**Your instructions:**
Repeat the entries exactly as they stand.

Revision tracking records

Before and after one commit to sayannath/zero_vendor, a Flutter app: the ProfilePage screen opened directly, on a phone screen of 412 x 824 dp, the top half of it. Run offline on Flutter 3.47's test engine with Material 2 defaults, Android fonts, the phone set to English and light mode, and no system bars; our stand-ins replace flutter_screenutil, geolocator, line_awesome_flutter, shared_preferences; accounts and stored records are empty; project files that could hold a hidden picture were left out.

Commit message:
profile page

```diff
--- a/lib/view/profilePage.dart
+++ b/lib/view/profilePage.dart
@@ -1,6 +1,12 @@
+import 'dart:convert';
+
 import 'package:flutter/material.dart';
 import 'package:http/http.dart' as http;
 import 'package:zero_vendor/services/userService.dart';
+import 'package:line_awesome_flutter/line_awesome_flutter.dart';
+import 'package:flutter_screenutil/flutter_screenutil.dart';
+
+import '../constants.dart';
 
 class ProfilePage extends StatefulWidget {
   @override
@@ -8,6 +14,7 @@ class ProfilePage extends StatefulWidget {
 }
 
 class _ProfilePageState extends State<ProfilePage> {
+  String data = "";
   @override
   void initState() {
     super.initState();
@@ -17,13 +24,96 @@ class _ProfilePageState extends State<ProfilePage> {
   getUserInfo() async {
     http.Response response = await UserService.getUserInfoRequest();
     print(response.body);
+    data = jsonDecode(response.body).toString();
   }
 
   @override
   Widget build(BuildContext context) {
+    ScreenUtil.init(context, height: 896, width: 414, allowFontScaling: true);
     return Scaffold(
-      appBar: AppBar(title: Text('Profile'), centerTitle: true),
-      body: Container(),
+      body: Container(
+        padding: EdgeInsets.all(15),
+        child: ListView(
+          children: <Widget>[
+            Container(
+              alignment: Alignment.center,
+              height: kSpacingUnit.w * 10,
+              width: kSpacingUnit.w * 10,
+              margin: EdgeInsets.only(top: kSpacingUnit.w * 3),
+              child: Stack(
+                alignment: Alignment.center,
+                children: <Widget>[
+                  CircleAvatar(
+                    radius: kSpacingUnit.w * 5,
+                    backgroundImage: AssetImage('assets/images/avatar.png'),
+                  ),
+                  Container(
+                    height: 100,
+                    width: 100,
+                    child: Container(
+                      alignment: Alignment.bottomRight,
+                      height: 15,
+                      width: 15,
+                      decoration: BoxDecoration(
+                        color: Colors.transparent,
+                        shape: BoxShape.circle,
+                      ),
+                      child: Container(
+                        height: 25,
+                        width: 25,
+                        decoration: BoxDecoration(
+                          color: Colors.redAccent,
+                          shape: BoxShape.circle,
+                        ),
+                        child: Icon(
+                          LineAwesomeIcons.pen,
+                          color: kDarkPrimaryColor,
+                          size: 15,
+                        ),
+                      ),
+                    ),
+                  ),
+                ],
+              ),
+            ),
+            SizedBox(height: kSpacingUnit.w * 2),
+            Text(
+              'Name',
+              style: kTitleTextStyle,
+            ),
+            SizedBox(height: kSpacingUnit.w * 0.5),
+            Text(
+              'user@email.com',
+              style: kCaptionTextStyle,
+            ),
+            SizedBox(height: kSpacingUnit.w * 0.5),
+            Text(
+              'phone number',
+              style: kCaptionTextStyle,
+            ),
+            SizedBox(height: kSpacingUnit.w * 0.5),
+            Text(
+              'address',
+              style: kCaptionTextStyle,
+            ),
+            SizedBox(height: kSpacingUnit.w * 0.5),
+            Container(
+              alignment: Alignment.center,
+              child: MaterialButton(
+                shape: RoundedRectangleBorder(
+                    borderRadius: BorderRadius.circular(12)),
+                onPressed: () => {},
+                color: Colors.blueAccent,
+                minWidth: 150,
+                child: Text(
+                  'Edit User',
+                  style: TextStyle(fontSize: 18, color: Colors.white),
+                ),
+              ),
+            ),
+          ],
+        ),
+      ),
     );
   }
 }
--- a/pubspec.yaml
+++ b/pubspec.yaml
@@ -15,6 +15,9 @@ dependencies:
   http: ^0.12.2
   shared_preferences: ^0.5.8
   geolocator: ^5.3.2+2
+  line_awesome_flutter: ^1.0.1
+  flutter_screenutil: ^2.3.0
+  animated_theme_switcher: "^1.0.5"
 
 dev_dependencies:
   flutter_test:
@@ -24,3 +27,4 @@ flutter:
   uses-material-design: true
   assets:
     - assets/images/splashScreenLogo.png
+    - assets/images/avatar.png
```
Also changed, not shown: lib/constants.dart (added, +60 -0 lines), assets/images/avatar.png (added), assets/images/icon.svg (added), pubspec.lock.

**Written reply:**
Before and after one commit to sayannath/zero_vendor, a Flutter app: the ProfilePage screen opened directly, on a phone screen of 412 x 824 dp, the top half of it. Run offline on Flutter 3.47's test engine with Material 2 defaults, Android fonts, the phone set to English and light mode, and no system bars; our stand-ins replace flutter_screenutil, geolocator, line_awesome_flutter, shared_preferences; accounts and stored records are empty; project files that could hold a hidden picture were left out.

Commit message:
profile page

```diff
--- a/lib/view/profilePage.dart
+++ b/lib/view/profilePage.dart
@@ -1,6 +1,12 @@
+import 'dart:convert';
+
 import 'package:flutter/material.dart';
 import 'package:http/http.dart' as http;
 import 'package:zero_vendor/services/userService.dart';
+import 'package:line_awesome_flutter/line_awesome_flutter.dart';
+import 'package:flutter_screenutil/flutter_screenutil.dart';
+
+import '../constants.dart';
 
 class ProfilePage extends StatefulWidget {
   @override
@@ -8,6 +14,7 @@ class ProfilePage extends StatefulWidget {
 }
 
 class _ProfilePageState extends State<ProfilePage> {
+  String data = "";
   @override
   void initState() {
     super.initState();
@@ -17,13 +24,96 @@ class _ProfilePageState extends State<ProfilePage> {
   getUserInfo() async {
     http.Response response = await UserService.getUserInfoRequest();
     print(response.body);
+    data = jsonDecode(response.body).toString();
   }
 
   @override
   Widget build(BuildContext context) {
+    ScreenUtil.init(context, height: 896, width: 414, allowFontScaling: true);
     return Scaffold(
-      appBar: AppBar(title: Text('Profile'), centerTitle: true),
-      body: Container(),
+      body: Container(
+        padding: EdgeInsets.all(15),
+        child: ListView(
+          children: <Widget>[
+            Container(
+              alignment: Alignment.center,
+              height: kSpacingUnit.w * 10,
+              width: kSpacingUnit.w * 10,
+              margin: EdgeInsets.only(top: kSpacingUnit.w * 3),
+              child: Stack(
+                alignment: Alignment.center,
+                children: <Widget>[
+                  CircleAvatar(
+                    radius: kSpacingUnit.w * 5,
+                    backgroundImage: AssetImage('assets/images/avatar.png'),
+                  ),
+                  Container(
+                    height: 100,
+                    width: 100,
+                    child: Container(
+                      alignment: Alignment.bottomRight,
+                      height: 15,
+                      width: 15,
+                      decoration: BoxDecoration(
+                        color: Colors.transparent,
+                        shape: BoxShape.circle,
+                      ),
+                      child: Container(
+                        height: 25,
+                        width: 25,
+                        decoration: BoxDecoration(
+                          color: Colors.redAccent,
+                          shape: BoxShape.circle,
+                        ),
+                        child: Icon(
+                          LineAwesomeIcons.pen,
+                          color: kDarkPrimaryColor,
+                          size: 15,
+                        ),
+                      ),
+                    ),
+                  ),
+                ],
+              ),
+            ),
+            SizedBox(height: kSpacingUnit.w * 2),
+            Text(
+              'Name',
+              style: kTitleTextStyle,
+            ),
+            SizedBox(height: kSpacingUnit.w * 0.5),
+            Text(
+              'user@email.com',
+              style: kCaptionTextStyle,
+            ),
+            SizedBox(height: kSpacingUnit.w * 0.5),
+            Text(
+              'phone number',
+              style: kCaptionTextStyle,
+            ),
+            SizedBox(height: kSpacingUnit.w * 0.5),
+            Text(
+              'address',
+              style: kCaptionTextStyle,
+            ),
+            SizedBox(height: kSpacingUnit.w * 0.5),
+            Container(
+              alignment: Alignment.center,
+              child: MaterialButton(
+                shape: RoundedRectangleBorder(
+                    borderRadius: BorderRadius.circular(12)),
+                onPressed: () => {},
+                color: Colors.blueAccent,
+                minWidth: 150,
+                child: Text(
+                  'Edit User',
+                  style: TextStyle(fontSize: 18, color: Colors.white),
+                ),
+              ),
+            ),
+          ],
+        ),
+      ),
     );
   }
 }
--- a/pubspec.yaml
+++ b/pubspec.yaml
@@ -15,6 +15,9 @@ dependencies:
   http: ^0.12.2
   shared_preferences: ^0.5.8
   geolocator: ^5.3.2+2
+  line_awesome_flutter: ^1.0.1
+  flutter_screenutil: ^2.3.0
+  animated_theme_switcher: "^1.0.5"
 
 dev_dependencies:
   flutter_test:
@@ -24,3 +27,4 @@ flutter:
   uses-material-design: true
   assets:
     - assets/images/splashScreenLogo.png
+    - assets/images/avatar.png
```
Also changed, not shown: lib/constants.dart (added, +60 -0 lines), assets/images/avatar.png (added), assets/images/icon.svg (added), pubspec.lock.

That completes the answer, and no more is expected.